Oh the irony. The MPAA is being forced to justify its actions today, after reports emerged
that it has been engaging in unauthorised copying of movies.
The movie in question is called This movie has not yet been rated
, and is a documentary featuring examining the actions and the structure of the MPAA. The MPAA itself is a collection of anonymous individuals who are solely responsible for the ratings of films in the USA, yet have little-to-no accountability. The documentary attempts to find out who these people are, and then examines the attitudes of the association to things such as sex v
violence, heterosexual v
homosexual content, the treatment of indie films v

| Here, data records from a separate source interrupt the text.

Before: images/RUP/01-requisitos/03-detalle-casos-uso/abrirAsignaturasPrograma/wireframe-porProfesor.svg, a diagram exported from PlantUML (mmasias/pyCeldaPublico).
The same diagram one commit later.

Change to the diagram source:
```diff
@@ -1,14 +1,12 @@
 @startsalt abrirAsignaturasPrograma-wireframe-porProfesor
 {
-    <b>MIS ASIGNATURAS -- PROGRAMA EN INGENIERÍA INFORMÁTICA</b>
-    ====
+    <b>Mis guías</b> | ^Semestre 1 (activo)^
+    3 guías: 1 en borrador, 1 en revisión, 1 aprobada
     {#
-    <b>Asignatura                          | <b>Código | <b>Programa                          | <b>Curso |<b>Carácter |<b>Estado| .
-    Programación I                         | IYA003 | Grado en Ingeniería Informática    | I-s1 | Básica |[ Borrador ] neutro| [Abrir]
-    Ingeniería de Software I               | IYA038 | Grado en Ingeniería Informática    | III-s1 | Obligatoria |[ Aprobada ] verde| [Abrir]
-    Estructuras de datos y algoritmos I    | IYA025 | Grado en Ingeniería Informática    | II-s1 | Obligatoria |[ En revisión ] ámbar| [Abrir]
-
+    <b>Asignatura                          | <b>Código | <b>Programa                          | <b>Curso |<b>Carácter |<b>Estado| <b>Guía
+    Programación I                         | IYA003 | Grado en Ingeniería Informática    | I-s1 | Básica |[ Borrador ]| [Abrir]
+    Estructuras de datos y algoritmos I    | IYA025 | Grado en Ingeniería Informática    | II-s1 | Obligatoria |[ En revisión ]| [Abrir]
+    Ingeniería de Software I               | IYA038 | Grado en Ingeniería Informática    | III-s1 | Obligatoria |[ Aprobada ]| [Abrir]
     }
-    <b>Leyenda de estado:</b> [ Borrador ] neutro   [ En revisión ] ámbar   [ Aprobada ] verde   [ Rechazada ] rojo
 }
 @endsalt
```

the preference allegedly given to big studios.
By way of justification, the MPAA said that the spying and intrusion on its employees warranted it distributing copies of the movie to its employees.
Here's a quote from the Ars story:

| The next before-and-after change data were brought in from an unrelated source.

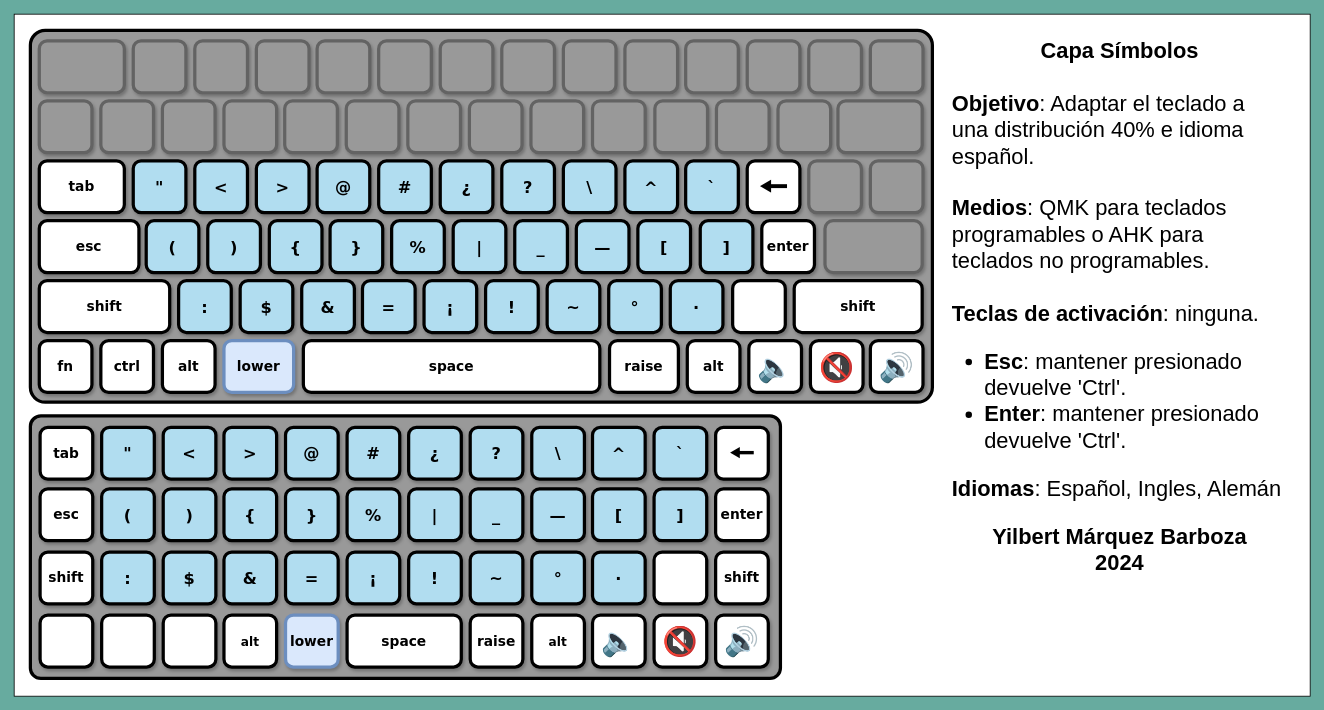
The draw.io diagram page "Capa de Símbolos Más Usados" (7 of 14) of Teclado 40% - Diagramas/Teclado personalizado.drawio in Gisalberht/AutoHotkeyV2---Scripts, before the edit. Source tidied: cells renumbered, new cells numbered last; positions are measured from the earlier drawing's top-left corner, leaving out a move shared by most shapes. Both pictures are drawn from the tidied source at 81%, with x=0, y=0 at pixel (14, 14).
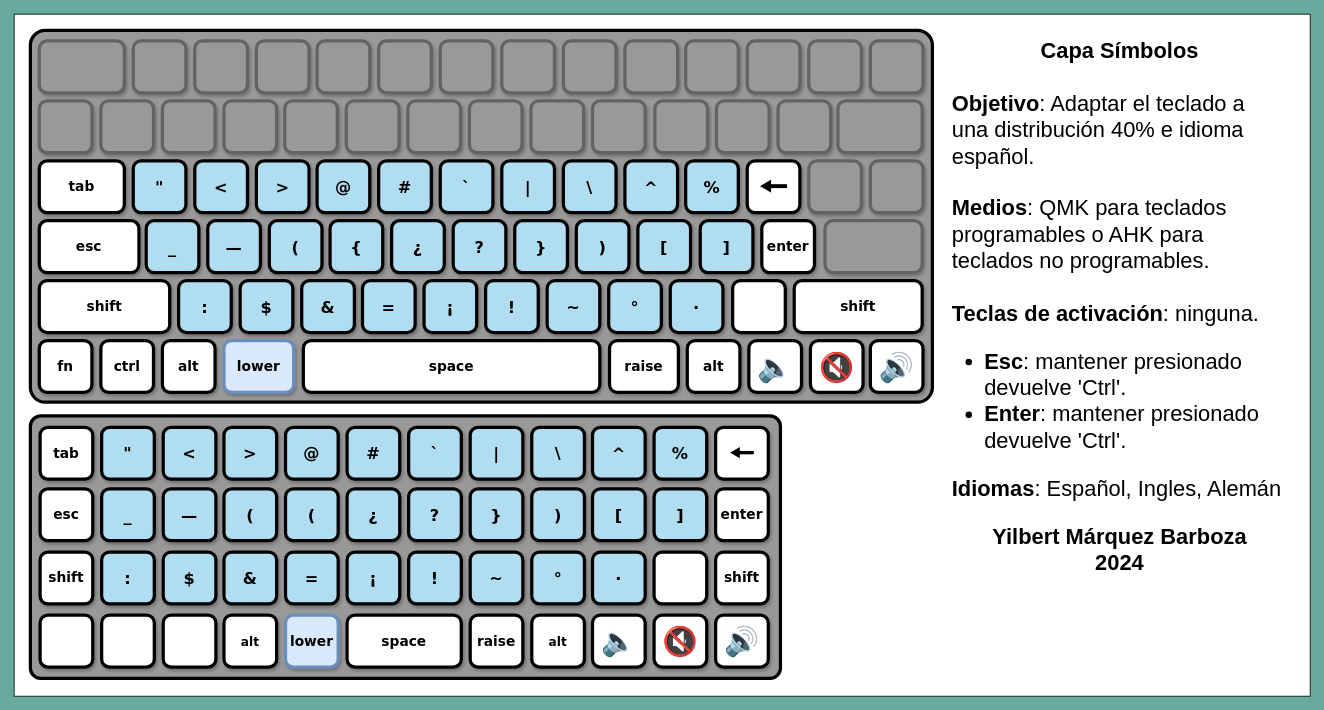
After the change.

The edit, as a diff of the source:
```diff
@@
-    <mxCell id="39" value="#" style="rounded=1;whiteSpace=wrap;html=1;strokeWidth=4;shadow=1;align=center;verticalAlign=middle;fontFamily=Verdana;fontSize=20;fontStyle=1;strokeColor=#000000;fillColor=#b1ddf0;fontColor=default;" parent="6" vertex="1">
+    <mxCell id="39" value="#" style="rounded=1;whiteSpace=wrap;html=1;strokeWidth=4;shadow=1;align=center;verticalAlign=middle;fontFamily=Verdana;fontSize=20;fontStyle=1;strokeColor=#000000;fontColor=default;fillColor=#b1ddf0;" parent="6" vertex="1">
       <mxGeometry x="450" y="181" width="65" height="64" as="geometry" />
     </mxCell>
-    <mxCell id="40" value="¿" style="rounded=1;whiteSpace=wrap;html=1;strokeWidth=4;shadow=1;align=center;verticalAlign=middle;fontFamily=Verdana;fontSize=20;fontStyle=1;strokeColor=#000000;fillColor=#b1ddf0;fontColor=default;" parent="6" vertex="1">
+    <mxCell id="40" value="`" style="rounded=1;whiteSpace=wrap;html=1;strokeWidth=4;shadow=1;align=center;verticalAlign=middle;fontFamily=Verdana;fontSize=20;fontStyle=1;strokeColor=#000000;fillColor=#b1ddf0;fontColor=default;" parent="6" vertex="1">
       <mxGeometry x="526" y="181" width="65" height="64" as="geometry" />
     </mxCell>
-    <mxCell id="41" value="?" style="rounded=1;whiteSpace=wrap;html=1;strokeWidth=4;shadow=1;align=center;verticalAlign=middle;fontFamily=Verdana;fontSize=20;fontStyle=1;strokeColor=#000000;fillColor=#b1ddf0;fontColor=default;" parent="6" vertex="1">
+    <mxCell id="41" value="|" style="rounded=1;whiteSpace=wrap;html=1;strokeWidth=4;shadow=1;align=center;verticalAlign=middle;fontFamily=Verdana;fontSize=20;fontStyle=1;strokeColor=#000000;fillColor=#b1ddf0;fontColor=default;" parent="6" vertex="1">
       <mxGeometry x="602" y="181" width="65" height="64" as="geometry" />
     </mxCell>
@@
-    <mxCell id="44" value="`" style="rounded=1;whiteSpace=wrap;html=1;strokeWidth=4;shadow=1;align=center;verticalAlign=middle;fontFamily=Verdana;fontSize=20;fontStyle=1;strokeColor=#000000;fillColor=#b1ddf0;fontColor=default;" parent="6" vertex="1">
+    <mxCell id="44" value="%" style="rounded=1;whiteSpace=wrap;html=1;strokeWidth=4;shadow=1;align=center;verticalAlign=middle;fontFamily=Verdana;fontSize=20;fontStyle=1;strokeColor=#000000;fillColor=#b1ddf0;fontColor=default;" parent="6" vertex="1">
       <mxGeometry x="829" y="181" width="65" height="64" as="geometry" />
     </mxCell>
@@
-    <mxCell id="49" value="(" style="rounded=1;whiteSpace=wrap;html=1;strokeWidth=4;shadow=1;align=center;verticalAlign=middle;fontFamily=Verdana;fontSize=20;fontStyle=1;strokeColor=#000000;fillColor=#b1ddf0;fontColor=default;" parent="6" vertex="1">
+    <mxCell id="49" value="_" style="rounded=1;whiteSpace=wrap;html=1;strokeWidth=4;shadow=1;align=center;verticalAlign=middle;fontFamily=Verdana;fontSize=20;fontStyle=1;strokeColor=#000000;fillColor=#b1ddf0;fontColor=default;" parent="6" vertex="1">
       <mxGeometry x="163" y="255" width="65" height="64" as="geometry" />
     </mxCell>
-    <mxCell id="50" value=")" style="rounded=1;whiteSpace=wrap;html=1;strokeWidth=4;shadow=1;align=center;verticalAlign=middle;fontFamily=Verdana;fontSize=20;fontStyle=1;strokeColor=#000000;fillColor=#b1ddf0;fontColor=default;" parent="6" vertex="1">
+    <mxCell id="50" value="—" style="rounded=1;whiteSpace=wrap;html=1;strokeWidth=4;shadow=1;align=center;verticalAlign=middle;fontFamily=Verdana;fontSize=20;fontStyle=1;strokeColor=#000000;fillColor=#b1ddf0;fontColor=default;" parent="6" vertex="1">
       <mxGeometry x="239" y="255" width="65" height="64" as="geometry" />
     </mxCell>
-    <mxCell id="51" value="{" style="rounded=1;whiteSpace=wrap;html=1;strokeWidth=4;shadow=1;align=center;verticalAlign=middle;fontFamily=Verdana;fontSize=20;fontStyle=1;strokeColor=#000000;fillColor=#b1ddf0;fontColor=default;" parent="6" vertex="1">
+    <mxCell id="51" value="(" style="rounded=1;whiteSpace=wrap;html=1;strokeWidth=4;shadow=1;align=center;verticalAlign=middle;fontFamily=Verdana;fontSize=20;fontStyle=1;strokeColor=#000000;fillColor=#b1ddf0;fontColor=default;" parent="6" vertex="1">
       <mxGeometry x="315" y="255" width="65" height="64" as="geometry" />
     </mxCell>
-    <mxCell id="52" value="}" style="rounded=1;whiteSpace=wrap;html=1;strokeWidth=4;shadow=1;align=center;verticalAlign=middle;fontFamily=Verdana;fontSize=20;fontStyle=1;strokeColor=#000000;fillColor=#b1ddf0;fontColor=default;" parent="6" vertex="1">
+    <mxCell id="52" value="{" style="rounded=1;whiteSpace=wrap;html=1;strokeWidth=4;shadow=1;align=center;verticalAlign=middle;fontFamily=Verdana;fontSize=20;fontStyle=1;strokeColor=#000000;fillColor=#b1ddf0;fontColor=default;" parent="6" vertex="1">
       <mxGeometry x="390" y="255" width="65" height="64" as="geometry" />
     </mxCell>
-    <mxCell id="53" value="%" style="rounded=1;whiteSpace=wrap;html=1;strokeWidth=4;shadow=1;align=center;verticalAlign=middle;fontFamily=Verdana;fontSize=20;fontStyle=1;strokeColor=#000000;fillColor=#b1ddf0;fontColor=default;" parent="6" vertex="1">
+    <mxCell id="53" value="¿" style="rounded=1;whiteSpace=wrap;html=1;strokeWidth=4;shadow=1;align=center;verticalAlign=middle;fontFamily=Verdana;fontSize=20;fontStyle=1;strokeColor=#000000;fillColor=#b1ddf0;fontColor=default;" parent="6" vertex="1">
       <mxGeometry x="466" y="255" width="65" height="64" as="geometry" />
     </mxCell>
-    <mxCell id="54" value="|" style="rounded=1;whiteSpace=wrap;html=1;strokeWidth=4;shadow=1;align=center;verticalAlign=middle;fontFamily=Verdana;fontSize=20;fontStyle=1;strokeColor=#000000;fillColor=#b1ddf0;fontColor=default;" parent="6" vertex="1">
+    <mxCell id="54" value="?" style="rounded=1;whiteSpace=wrap;html=1;strokeWidth=4;shadow=1;align=center;verticalAlign=middle;fontFamily=Verdana;fontSize=20;fontStyle=1;strokeColor=#000000;fillColor=#b1ddf0;fontColor=default;" parent="6" vertex="1">
       <mxGeometry x="542" y="255" width="65" height="64" as="geometry" />
     </mxCell>
-    <mxCell id="55" value="_" style="rounded=1;whiteSpace=wrap;html=1;strokeWidth=4;shadow=1;align=center;verticalAlign=middle;fontFamily=Verdana;fontSize=20;fontStyle=1;strokeColor=#000000;fillColor=#b1ddf0;fontColor=default;" parent="6" vertex="1">
+    <mxCell id="55" value="}" style="rounded=1;whiteSpace=wrap;html=1;strokeWidth=4;shadow=1;align=center;verticalAlign=middle;fontFamily=Verdana;fontSize=20;fontStyle=1;strokeColor=#000000;fillColor=#b1ddf0;fontColor=default;" parent="6" vertex="1">
       <mxGeometry x="618" y="255" width="65" height="64" as="geometry" />
     </mxCell>
-    <mxCell id="56" value="—" style="rounded=1;whiteSpace=wrap;html=1;strokeWidth=4;shadow=1;align=center;verticalAlign=middle;fontFamily=Verdana;fontSize=20;fontStyle=1;strokeColor=#000000;fillColor=#b1ddf0;fontColor=default;" parent="6" vertex="1">
+    <mxCell id="56" value=")" style="rounded=1;whiteSpace=wrap;html=1;strokeWidth=4;shadow=1;align=center;verticalAlign=middle;fontFamily=Verdana;fontSize=20;fontStyle=1;strokeColor=#000000;fillColor=#b1ddf0;fontColor=default;" parent="6" vertex="1">
       <mxGeometry x="694" y="255" width="65" height="64" as="geometry" />
     </mxCell>
@@
-    <mxCell id="90" value="¿" style="rounded=1;whiteSpace=wrap;html=1;strokeWidth=4;shadow=1;align=center;verticalAlign=middle;fontFamily=Verdana;fontSize=20;fontStyle=1;strokeColor=#000000;fillColor=#b1ddf0;fontColor=default;" parent="6" vertex="1">
+    <mxCell id="90" value="`" style="rounded=1;whiteSpace=wrap;html=1;strokeWidth=4;shadow=1;align=center;verticalAlign=middle;fontFamily=Verdana;fontSize=20;fontStyle=1;strokeColor=#000000;fillColor=#b1ddf0;fontColor=default;" parent="6" vertex="1">
       <mxGeometry x="487" y="510" width="65" height="64" as="geometry" />
     </mxCell>
-    <mxCell id="91" value="?" style="rounded=1;whiteSpace=wrap;html=1;strokeWidth=4;shadow=1;align=center;verticalAlign=middle;fontFamily=Verdana;fontSize=20;fontStyle=1;strokeColor=#000000;fillColor=#b1ddf0;fontColor=default;" parent="6" vertex="1">
+    <mxCell id="91" value="|" style="rounded=1;whiteSpace=wrap;html=1;strokeWidth=4;shadow=1;align=center;verticalAlign=middle;fontFamily=Verdana;fontSize=20;fontStyle=1;strokeColor=#000000;fillColor=#b1ddf0;fontColor=default;" parent="6" vertex="1">
       <mxGeometry x="563" y="510" width="65" height="64" as="geometry" />
     </mxCell>
@@
-    <mxCell id="94" value="`" style="rounded=1;whiteSpace=wrap;html=1;strokeWidth=4;shadow=1;absoluteArcSize=1;align=center;verticalAlign=middle;fontFamily=Verdana;fontSize=20;fontStyle=1;strokeColor=#000000;fillColor=#b1ddf0;fontColor=default;" parent="6" vertex="1">
+    <mxCell id="94" value="%" style="rounded=1;whiteSpace=wrap;html=1;strokeWidth=4;shadow=1;absoluteArcSize=1;align=center;verticalAlign=middle;fontFamily=Verdana;fontSize=20;fontStyle=1;strokeColor=#000000;fillColor=#b1ddf0;fontColor=default;" parent="6" vertex="1">
       <mxGeometry x="790" y="510" width="65" height="64" as="geometry" />
     </mxCell>
@@
-    <mxCell id="97" value="(" style="rounded=1;whiteSpace=wrap;html=1;strokeWidth=4;shadow=1;align=center;verticalAlign=middle;fontFamily=Verdana;fontSize=20;fontStyle=1;strokeColor=#000000;fillColor=#b1ddf0;fontColor=default;" parent="6" vertex="1">
+    <mxCell id="97" value="_" style="rounded=1;whiteSpace=wrap;html=1;strokeWidth=4;shadow=1;align=center;verticalAlign=middle;fontFamily=Verdana;fontSize=20;fontStyle=1;strokeColor=#000000;fillColor=#b1ddf0;fontColor=default;" parent="6" vertex="1">
       <mxGeometry x="108" y="586" width="65" height="64" as="geometry" />
     </mxCell>
-    <mxCell id="98" value=")" style="rounded=1;whiteSpace=wrap;html=1;strokeWidth=4;shadow=1;align=center;verticalAlign=middle;fontFamily=Verdana;fontSize=20;fontStyle=1;strokeColor=#000000;fillColor=#b1ddf0;fontColor=default;" parent="6" vertex="1">
+    <mxCell id="98" value="—" style="rounded=1;whiteSpace=wrap;html=1;strokeWidth=4;shadow=1;align=center;verticalAlign=middle;fontFamily=Verdana;fontSize=20;fontStyle=1;strokeColor=#000000;fillColor=#b1ddf0;fontColor=default;" parent="6" vertex="1">
       <mxGeometry x="184" y="586" width="65" height="64" as="geometry" />
     </mxCell>
-    <mxCell id="99" value="{" style="rounded=1;whiteSpace=wrap;html=1;strokeWidth=4;shadow=1;align=center;verticalAlign=middle;fontFamily=Verdana;fontSize=20;fontStyle=1;strokeColor=#000000;fillColor=#b1ddf0;fontColor=default;" parent="6" vertex="1">
+    <mxCell id="99" value="(" style="rounded=1;whiteSpace=wrap;html=1;strokeWidth=4;shadow=1;align=center;verticalAlign=middle;fontFamily=Verdana;fontSize=20;fontStyle=1;strokeColor=#000000;fillColor=#b1ddf0;fontColor=default;" parent="6" vertex="1">
       <mxGeometry x="259" y="586" width="65" height="64" as="geometry" />
     </mxCell>
-    <mxCell id="100" value="}" style="rounded=1;whiteSpace=wrap;html=1;strokeWidth=4;shadow=1;align=center;verticalAlign=middle;fontFamily=Verdana;fontSize=20;fontStyle=1;strokeColor=#000000;fillColor=#b1ddf0;fontColor=default;" parent="6" vertex="1">
+    <mxCell id="100" value="(" style="rounded=1;whiteSpace=wrap;html=1;strokeWidth=4;shadow=1;align=center;verticalAlign=middle;fontFamily=Verdana;fontSize=20;fontStyle=1;strokeColor=#000000;fillColor=#b1ddf0;fontColor=default;" parent="6" vertex="1">
       <mxGeometry x="335" y="586" width="65" height="64" as="geometry" />
     </mxCell>
-    <mxCell id="101" value="%" style="rounded=1;whiteSpace=wrap;html=1;strokeWidth=4;shadow=1;align=center;verticalAlign=middle;fontFamily=Verdana;fontSize=20;fontStyle=1;strokeColor=#000000;fillColor=#b1ddf0;fontColor=default;" parent="6" vertex="1">
+    <mxCell id="101" value="¿" style="rounded=1;whiteSpace=wrap;html=1;strokeWidth=4;shadow=1;align=center;verticalAlign=middle;fontFamily=Verdana;fontSize=20;fontStyle=1;strokeColor=#000000;fillColor=#b1ddf0;fontColor=default;" parent="6" vertex="1">
       <mxGeometry x="411" y="586" width="65" height="64" as="geometry" />
     </mxCell>
-    <mxCell id="102" value="|" style="rounded=1;whiteSpace=wrap;html=1;strokeWidth=4;shadow=1;align=center;verticalAlign=middle;fontFamily=Verdana;fontSize=20;fontStyle=1;strokeColor=#000000;fillColor=#b1ddf0;fontColor=default;" parent="6" vertex="1">
+    <mxCell id="102" value="?" style="rounded=1;whiteSpace=wrap;html=1;strokeWidth=4;shadow=1;align=center;verticalAlign=middle;fontFamily=Verdana;fontSize=20;fontStyle=1;strokeColor=#000000;fillColor=#b1ddf0;fontColor=default;" parent="6" vertex="1">
       <mxGeometry x="487" y="586" width="65" height="64" as="geometry" />
     </mxCell>
-    <mxCell id="103" value="_" style="rounded=1;whiteSpace=wrap;html=1;strokeWidth=4;shadow=1;align=center;verticalAlign=middle;fontFamily=Verdana;fontSize=20;fontStyle=1;strokeColor=#000000;fillColor=#b1ddf0;fontColor=default;" parent="6" vertex="1">
+    <mxCell id="103" value="}" style="rounded=1;whiteSpace=wrap;html=1;strokeWidth=4;shadow=1;align=center;verticalAlign=middle;fontFamily=Verdana;fontSize=20;fontStyle=1;strokeColor=#000000;fillColor=#b1ddf0;fontColor=default;" parent="6" vertex="1">
       <mxGeometry x="563" y="586" width="65" height="64" as="geometry" />
     </mxCell>
-    <mxCell id="104" value="—" style="rounded=1;whiteSpace=wrap;html=1;strokeWidth=4;shadow=1;align=center;verticalAlign=middle;fontFamily=Verdana;fontSize=20;fontStyle=1;strokeColor=#000000;fillColor=#b1ddf0;fontColor=default;" parent="6" vertex="1">
+    <mxCell id="104" value=")" style="rounded=1;whiteSpace=wrap;html=1;strokeWidth=4;shadow=1;align=center;verticalAlign=middle;fontFamily=Verdana;fontSize=20;fontStyle=1;strokeColor=#000000;fillColor=#b1ddf0;fontColor=default;" parent="6" vertex="1">
       <mxGeometry x="639" y="586" width="65" height="64" as="geometry" />
     </mxCell>
```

"Director Kirby Dick submitted the film for rating in November. After receiving the movie, the MPAA subsequently made copies without Dick's permission. Dick had specifically requested in an e-mail that the MPAA not make copies of the movie. The MPAA responded by saying that "the confidentiality of your film is our first priority."
Dick later learned that the MPAA made copies of the film to distribute them to its employees, despite the MPAA's stance on unauthorized copying."
Hands up if you hate American monopolists? Yeah, us too. Over in the UK, we have the British Board of Film Classification
, an open and identifiable body that has a reputation for being progressive and friendly with its ratings. Then again, it doesn't have to deal with the American schizophrenic attitude to sex, which must help.
What do you make of the MPAA's actions? Are they acting responsibily for the good of their members, or are they swiftly making themselves into a laughing stock? Answers on a postcard please, or alternatively, in our forum.